Ft. St. Louis burned in 1720 and was not rebuilt. By that time the Indian village near it and the French whom LaSalle had enticed to live in Illinois country were leaving the area because the timbers and wildlife on which they depended would not support them. They mainly migrated to Lake Peoria, a wide spot in the Illinois River and where earlier LaSalle had built T. Crevecoeur. Henri de Tonti had replaced LaSalle and had accomplished some progress through his own abilities.
So much more could be told about the past of the “Rock” but space does not allow. Incidents and events of interest go on and on such as the battle at the top of the Rock that named it Starved Rock in the middle 1700’s, its abandonment by the Indians who had lived there for centuries, making their own histories.
Father Marquette’s successor, Fr. Allouez is said to have baptized 10,000 and converted a hundred thousand so all history is not made just by force and rifle.

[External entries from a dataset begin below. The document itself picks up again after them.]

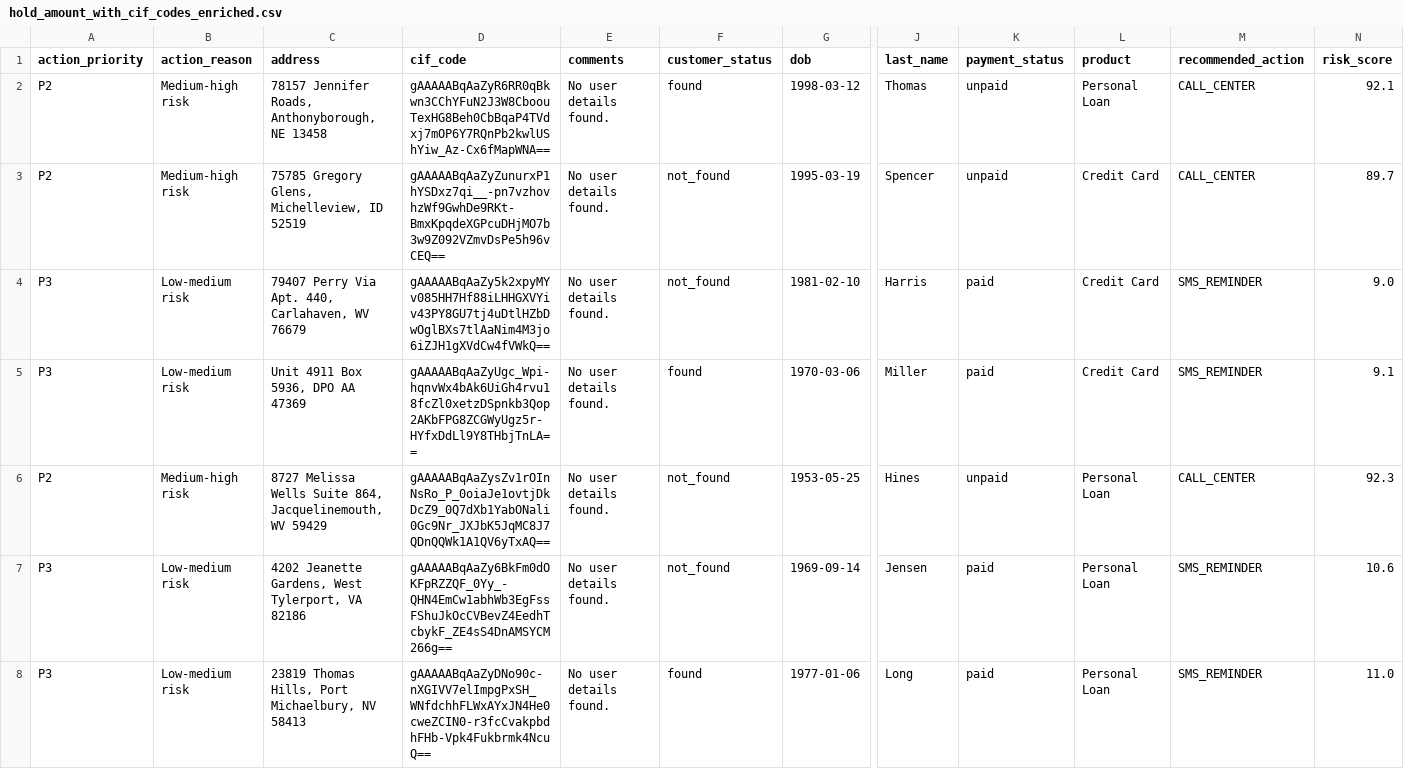
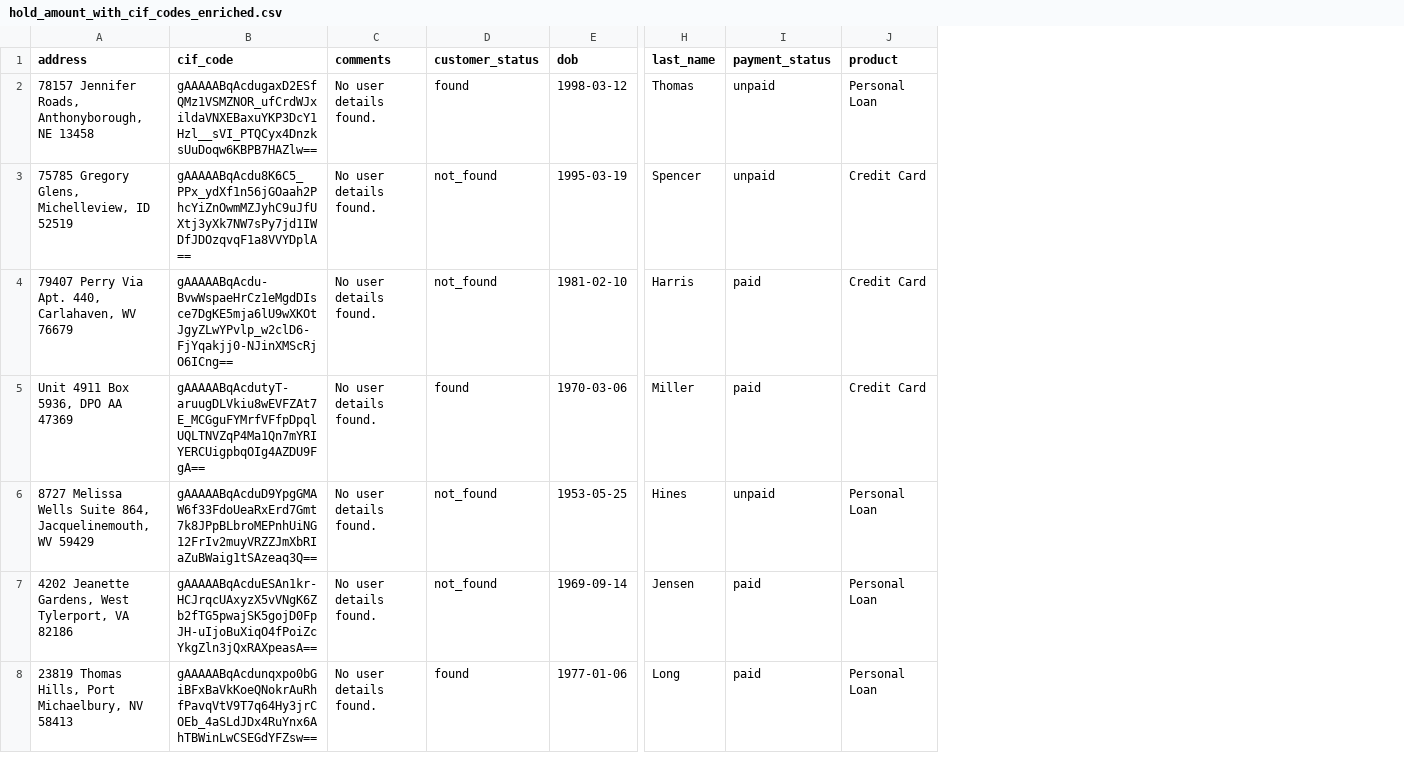
Before and after one commit to dennisgabil/temporal-python, a CSV file: hold_amount_with_cif_codes_enriched.csv, drawn as a sheet; only a part is shown, gaps mark what is left out; removed rows and columns are numbered as before the commit, all else as after; the diff covers the shown part only; the diff names each change by its address in the sheet, - before the commit and + after, or states it on an @@ line.

```diff
--- a/hold_amount_with_cif_codes_enriched.csv
+++ b/hold_amount_with_cif_codes_enriched.csv
-column A (action_priority), rows 2-8: P2 | P2 | P3 | P3 | P2 | P3 | P3
-column B (action_reason), rows 2-8: Medium-high risk | Medium-high risk | Low-medium risk | Low-medium risk | Medium-high risk | Low-medium risk | Low-medium risk
-column M (recommended_action), rows 2-8: CALL_CENTER | CALL_CENTER | SMS_REMINDER | SMS_REMINDER | CALL_CENTER | SMS_REMINDER | SMS_REMINDER
-column N (risk_score), rows 2-8: 92.1 | 89.7 | 9.0 | 9.1 | 92.3 | 10.6 | 11.0
-B2 (cif_code): gAAAAABqAaZyR6RR0qBkwn3CChYFuN2J3W8CboouTexHG8Beh0CbBqaP4TVdxj7mOP6Y7RQnPb2kwlUShYiw_Az-Cx6fMapWNA==
+B2 (cif_code): gAAAAABqAcdugaxD2ESfQMz1VSMZNOR_ufCrdWJxildaVNXEBaxuYKP3DcY1Hzl__sVI_PTQCyx4DnzksUuDoqw6KBPB7HAZlw==
-B3 (cif_code): gAAAAABqAaZyZunurxP1hYSDxz7qi__-pn7vzhovhzWf9GwhDe9RKt-BmxKpqdeXGPcuDHjMO7b3w9Z092VZmvDsPe5h96vCEQ==
+B3 (cif_code): gAAAAABqAcdu8K6C5_PPx_ydXf1n56jGOaah2PhcYiZnOwmMZJyhC9uJfUXtj3yXk7NW7sPy7jd1IWDfJDOzqvqF1a8VVYDplA==
-B4 (cif_code): gAAAAABqAaZy5k2xpyMYv085HH7Hf88iLHHGXVYiv43PY8GU7tj4uDtlHZbDwOglBXs7tlAaNim4M3jo6iZJH1gXVdCw4fVWkQ==
+B4 (cif_code): gAAAAABqAcdu-BvwWspaeHrCz1eMgdDIsce7DgKE5mja6lU9wXKOtJgyZLwYPvlp_w2clD6-FjYqakjj0-NJinXMScRjO6ICng==
-B5 (cif_code): gAAAAABqAaZyUgc_Wpi-hqnvWx4bAk6UiGh4rvu18fcZl0xetzDSpnkb3Qop2AKbFPG8ZCGWyUgz5r-HYfxDdLl9Y8THbjTnLA==
+B5 (cif_code): gAAAAABqAcdutyT-aruugDLVkiu8wEVFZAt7E_MCGguFYMrfVFfpDpqlUQLTNVZqP4Ma1Qn7mYRIYERCUigpbqOIg4AZDU9FgA==
-B6 (cif_code): gAAAAABqAaZysZv1rOInNsRo_P_0oiaJe1ovtjDkDcZ9_0Q7dXb1YabONali0Gc9Nr_JXJbK5JqMC8J7QDnQQWk1A1QV6yTxAQ==
+B6 (cif_code): gAAAAABqAcduD9YpgGMAW6f33FdoUeaRxErd7Gmt7k8JPpBLbroMEPnhUiNG12FrIv2muyVRZZJmXbRIaZuBWaig1tSAzeaq3Q==
-B7 (cif_code): gAAAAABqAaZy6BkFm0dOKFpRZZQF_0Yy_-QHN4EmCw1abhWb3EgFssFShuJkOcCVBevZ4EedhTcbykF_ZE4sS4DnAMSYCM266g==
+B7 (cif_code): gAAAAABqAcduESAn1kr-HCJrqcUAxyzX5vVNgK6Zb2fTG5pwajSK5gojD0FpJH-uIjoBuXiqO4fPoiZcYkgZln3jQxRAXpeasA==
-B8 (cif_code): gAAAAABqAaZyDNo90c-nXGIVV7elImpgPxSH_WNfdchhFLWxAYxJN4He0cweZCIN0-r3fcCvakpbdhFHb-Vpk4Fukbrmk4NcuQ==
+B8 (cif_code): gAAAAABqAcdunqxpo0bGiBFxBaVkKoeQNokrAuRhfPavqVtV9T7q64Hy3jrCOEb_4aSLdJDx4RuYnx6AhTBWinLwCSEGdYFZsw==
```
Also changed, not shown: 93 edited cells elsewhere in this file, hold_amount_with_cif_codes.csv, users_info_enriched.csv, 7 other files.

Starved Rock, as we mentioned last week, became a state park one hundred years ago in 1911, so happy birthday to it. It’s a year long observance. There are nearly twenty canyons with sparkling streams and waterfalls, rock formations of unique sorts, wildflowers and plants galore, and views from the top that are awesome. Do you know the calendars of Willard Clay? One features scenes of Illinois, many in the state parks. Look for them and enjoy. The 2011 issue is almost impressionistic in its composition.
When dedicated in 1911 the acreage was over two thousand and nearby is a nature preserve of nearly six hundred acres. Many kinds of Illinois landscape can be seen there plus the large log lodge, hand-built, which serves as a centerpiece for the visitor. It has a restaurant and rooms for rental which is a must. The terrace has a wonderful river view. Call for hours.

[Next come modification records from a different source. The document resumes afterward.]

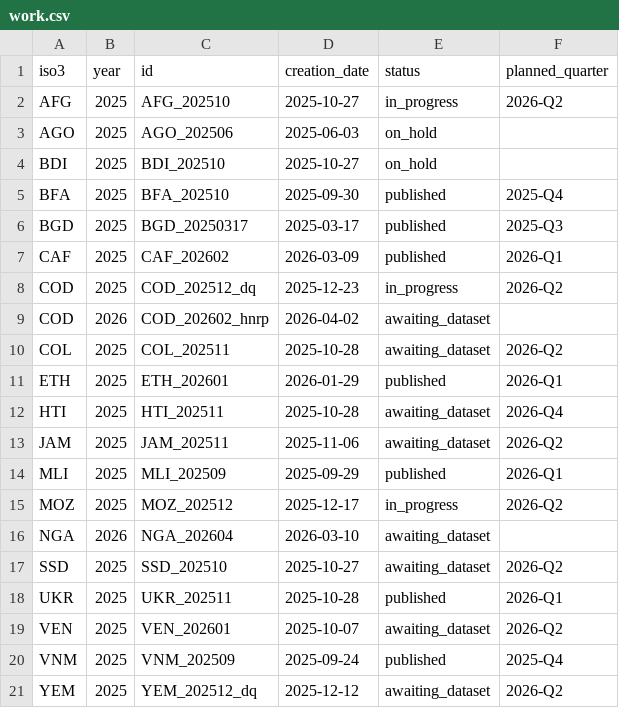
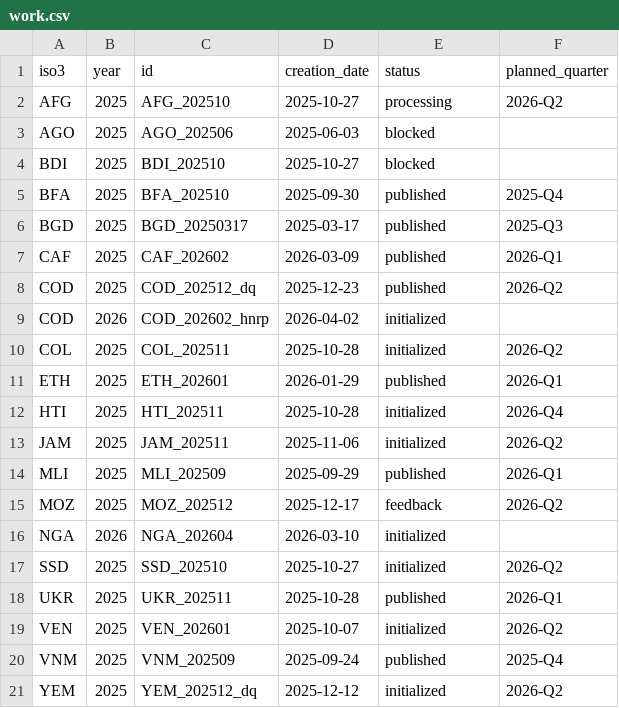
Before and after one commit to OCHA-DAP/hdx-cod-ab-status, a CSV file: public/data/work.csv, drawn as a sheet.

Commit message:
update work status

```diff
--- a/public/data/work.csv
+++ b/public/data/work.csv
@@ -1,5 +1,5 @@
 iso3,year,id,creation_date,status,planned_quarter
-AFG,2025,AFG_202510,2025-10-27,in_progress,2026-Q2
-AGO,2025,AGO_202506,2025-06-03,on_hold,
-BDI,2025,BDI_202510,2025-10-27,on_hold,
+AFG,2025,AFG_202510,2025-10-27,processing,2026-Q2
+AGO,2025,AGO_202506,2025-06-03,blocked,
+BDI,2025,BDI_202510,2025-10-27,blocked,
 BFA,2025,BFA_202510,2025-09-30,published,2025-Q4
@@ -7,15 +7,15 @@ BGD,2025,BGD_20250317,2025-03-17,published,2025-Q3
 CAF,2025,CAF_202602,2026-03-09,published,2026-Q1
-COD,2025,COD_202512_dq,2025-12-23,in_progress,2026-Q2
-COD,2026,COD_202602_hnrp,2026-04-02,awaiting_dataset,
-COL,2025,COL_202511,2025-10-28,awaiting_dataset,2026-Q2
+COD,2025,COD_202512_dq,2025-12-23,published,2026-Q2
+COD,2026,COD_202602_hnrp,2026-04-02,initialized,
+COL,2025,COL_202511,2025-10-28,initialized,2026-Q2
 ETH,2025,ETH_202601,2026-01-29,published,2026-Q1
-HTI,2025,HTI_202511,2025-10-28,awaiting_dataset,2026-Q4
-JAM,2025,JAM_202511,2025-11-06,awaiting_dataset,2026-Q2
+HTI,2025,HTI_202511,2025-10-28,initialized,2026-Q4
+JAM,2025,JAM_202511,2025-11-06,initialized,2026-Q2
 MLI,2025,MLI_202509,2025-09-29,published,2026-Q1
-MOZ,2025,MOZ_202512,2025-12-17,in_progress,2026-Q2
-NGA,2026,NGA_202604,2026-03-10,awaiting_dataset,
-SSD,2025,SSD_202510,2025-10-27,awaiting_dataset,2026-Q2
+MOZ,2025,MOZ_202512,2025-12-17,feedback,2026-Q2
+NGA,2026,NGA_202604,2026-03-10,initialized,
+SSD,2025,SSD_202510,2025-10-27,initialized,2026-Q2
 UKR,2025,UKR_202511,2025-10-28,published,2026-Q1
-VEN,2025,VEN_202601,2025-10-07,awaiting_dataset,2026-Q2
+VEN,2025,VEN_202601,2025-10-07,initialized,2026-Q2
 VNM,2025,VNM_202509,2025-09-24,published,2025-Q4
-YEM,2025,YEM_202512_dq,2025-12-12,awaiting_dataset,2026-Q2
+YEM,2025,YEM_202512_dq,2025-12-12,initialized,2026-Q2
```
Also changed, not shown: 5 other files.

Nearby at Oglesby is Matthiessen State Park, a kind of miniature of Starved Rock. Its paths in winter are especially interesting. Go to both to treat yourself to an anniversary of state parks but remember that it was people, too, who made it a centerpiece for their lives however long ago. Give them tribute, too.